Profiles of Rocky Mountain Geologists – a continuing series
Antecedent and consequent relations are therefore not merely linear, but constitute a plexus and this plexus pervades nature.
—G. K. Gilbert, 1886 (p. 286)
American geology flowered in the late 19th century, and G. K. Gilbert (1843–1918; Fig. 1) was its preeminent geologist (Gilluly, 1963). In Europe, one thinks of comparable but somewhat earlier eminences—William Smith (1769–1839), Charles Lyell (1797–1875), and Jean Louis Agassiz (1807–1873)—but Gilbert was their equal, if not more accomplished. He was one of the most important scientists the U.S. has ever produced: “Generations have found in him the quintessential geologist,” said Kitts (1980, p. 143).
Volumes have been written about Gilbert. In the several years immediately following his passing, more than a dozen memoirs and memorials appeared. The longest and most extensive (1926) was that of the Harvard geomorphologist William Morris Davis (1850–1934). W. C. Mendenhall's memorial (1920) includes the most comprehensive bibliography. However, the definitive study of Gilbert is S. J. Pyne's (1980) biography, presented first as a Ph.D. thesis at the University of Texas, Austin.
Gilbert's four great monographs: Report on the geology of the Henry Mountains (1877); Lake Bonneville (1890); The transportation of débris by running water (1914); Hydraulic mining débris in the Sierra Nevada (1917); and the account in 1875 of his work with the Wheeler Survey on parts of Nevada, Utah, California, and Arizona total almost 1,200 pages.
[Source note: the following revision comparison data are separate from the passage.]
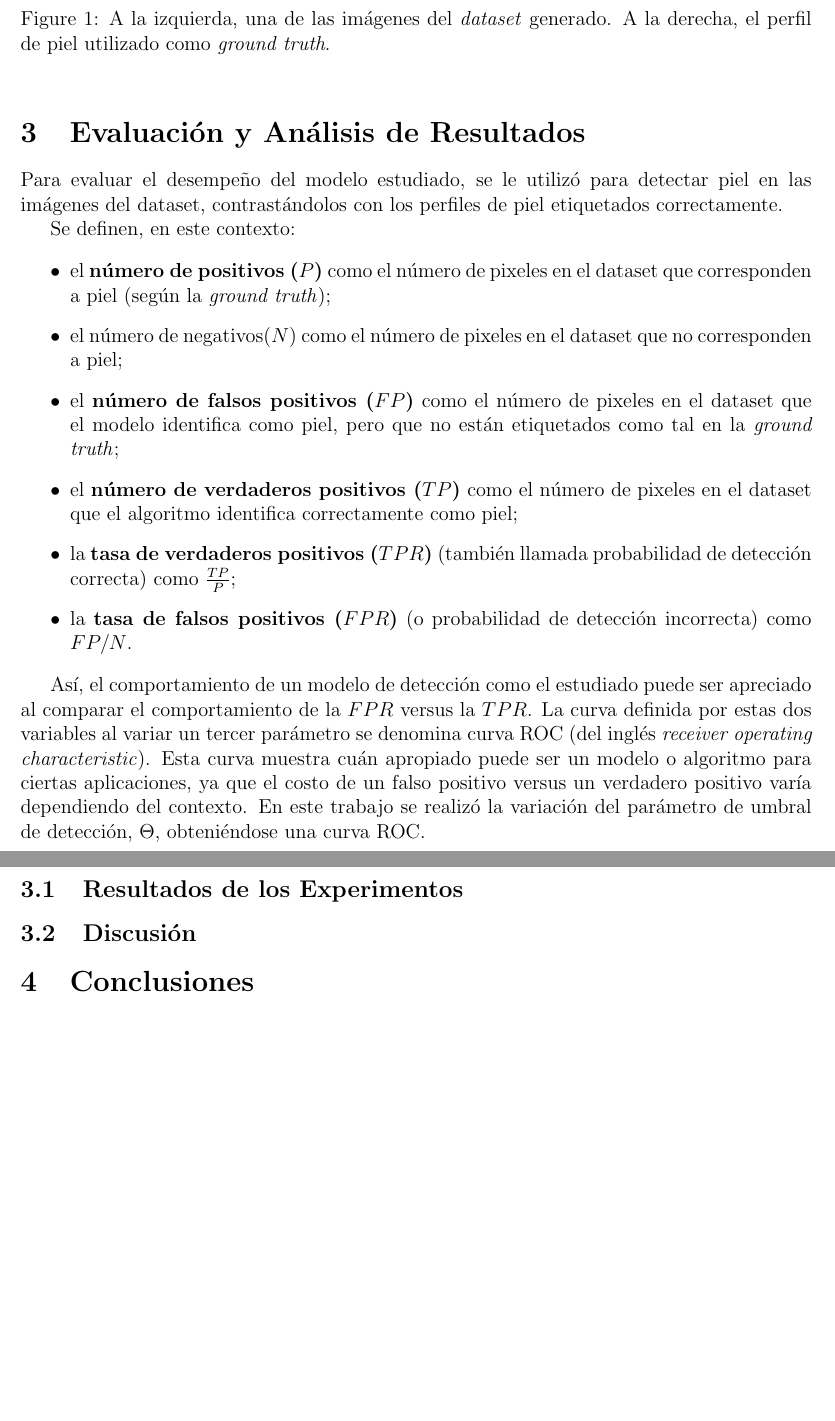
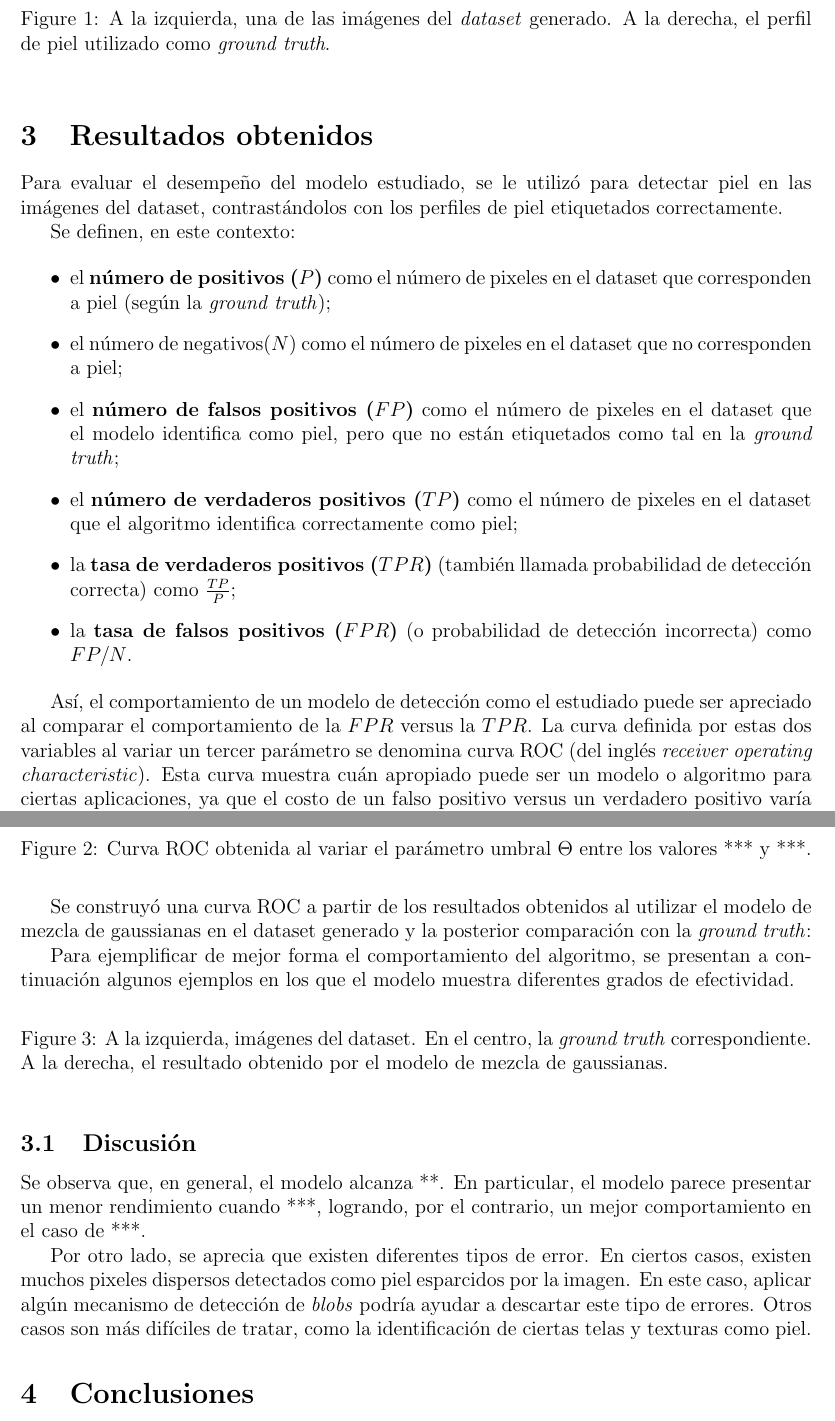
Before and after one commit to jbahamon/skin-segmentation, a LaTeX paper (informe/informe.tex): two parts of pages 3 and 4 of 16, joined at a grey line, cut so that both start at the same text, the shorter picture padded with empty space. Compiled offline with pdfLaTeX.

Commit message:
sort of discussion

```diff
--- a/informe/informe.tex
+++ b/informe/informe.tex
@@ -143,7 +143,7 @@ estadístico.
     la derecha, el perfil de piel utilizado como \emph{ground truth}.}
 \end{figure}
 
-\section{Evaluación y Análisis de Resultados}
+\section{Resultados obtenidos}
 
 Para evaluar el desempeño del modelo estudiado, se le utilizó para detectar piel
 en las imágenes del dataset, contrastándolos con los perfiles de piel
@@ -174,12 +174,44 @@ definida por estas dos variables al variar un tercer parámetro se denomina curv
 ROC (del inglés \emph{receiver operating characteristic}). Esta curva muestra
 cuán apropiado puede ser un modelo o algoritmo para ciertas aplicaciones, ya que
 el costo de un falso positivo versus un verdadero positivo varía dependiendo del
-contexto. En este trabajo se realizó la variación del parámetro de umbral de detección,
-$\Theta$, obteniéndose una curva ROC.
+contexto.
 
-\subsection{Resultados de los Experimentos}
+Se construyó una curva ROC a partir de los resultados obtenidos al utilizar el modelo de mezcla
+de gaussianas en el dataset generado y la posterior comparación con la
+\emph{ground truth}:
+
+
+\begin{figure}[h]
+    \centering
+   % \includegraphics{digit}
+    \caption{Curva ROC obtenida al variar el parámetro umbral $\Theta$ entre los
+    valores *** y ***.}
+\end{figure}
+
+Para ejemplificar de mejor forma el comportamiento del algoritmo, se presentan a
+continuación algunos ejemplos en los que el modelo muestra diferentes grados de
+efectividad.
+
+\begin{figure}[h]
+    \centering
+   % \includegraphics{digit}
+    \caption{A la izquierda, imágenes del dataset. En el centro, la \emph{ground
+    truth} correspondiente. A la derecha, el resultado obtenido por el modelo de
+    mezcla de gaussianas.}
+\end{figure}
 
 \subsection{Discusión}
+
+Se observa que, en general, el modelo alcanza **. En particular, el modelo
+parece presentar un menor rendimiento cuando ***, logrando, por el contrario, un
+mejor comportamiento en el caso de ***.
+
+Por otro lado, se aprecia que existen diferentes tipos de error. En ciertos
+casos, existen muchos pixeles dispersos detectados como piel esparcidos por la
+imagen. En este caso, aplicar algún mecanismo de detección de
+\emph{blobs} podría ayudar a descartar este tipo de errores. Otros casos son más
+difíciles de tratar, como la identificación de ciertas telas y texturas como
+piel.
 
 \section{Conclusiones}
 
```
Also changed, not shown: informe/informe.tex (2 more changed lines).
They span nearly all of Gilbert's years of research, from age 32 to 74.
Though a remarkable amount of his research is still with us, Gilbert, the youngest of three children, was born 164 years ago on May 6, 1843, in Rochester, New York. That year …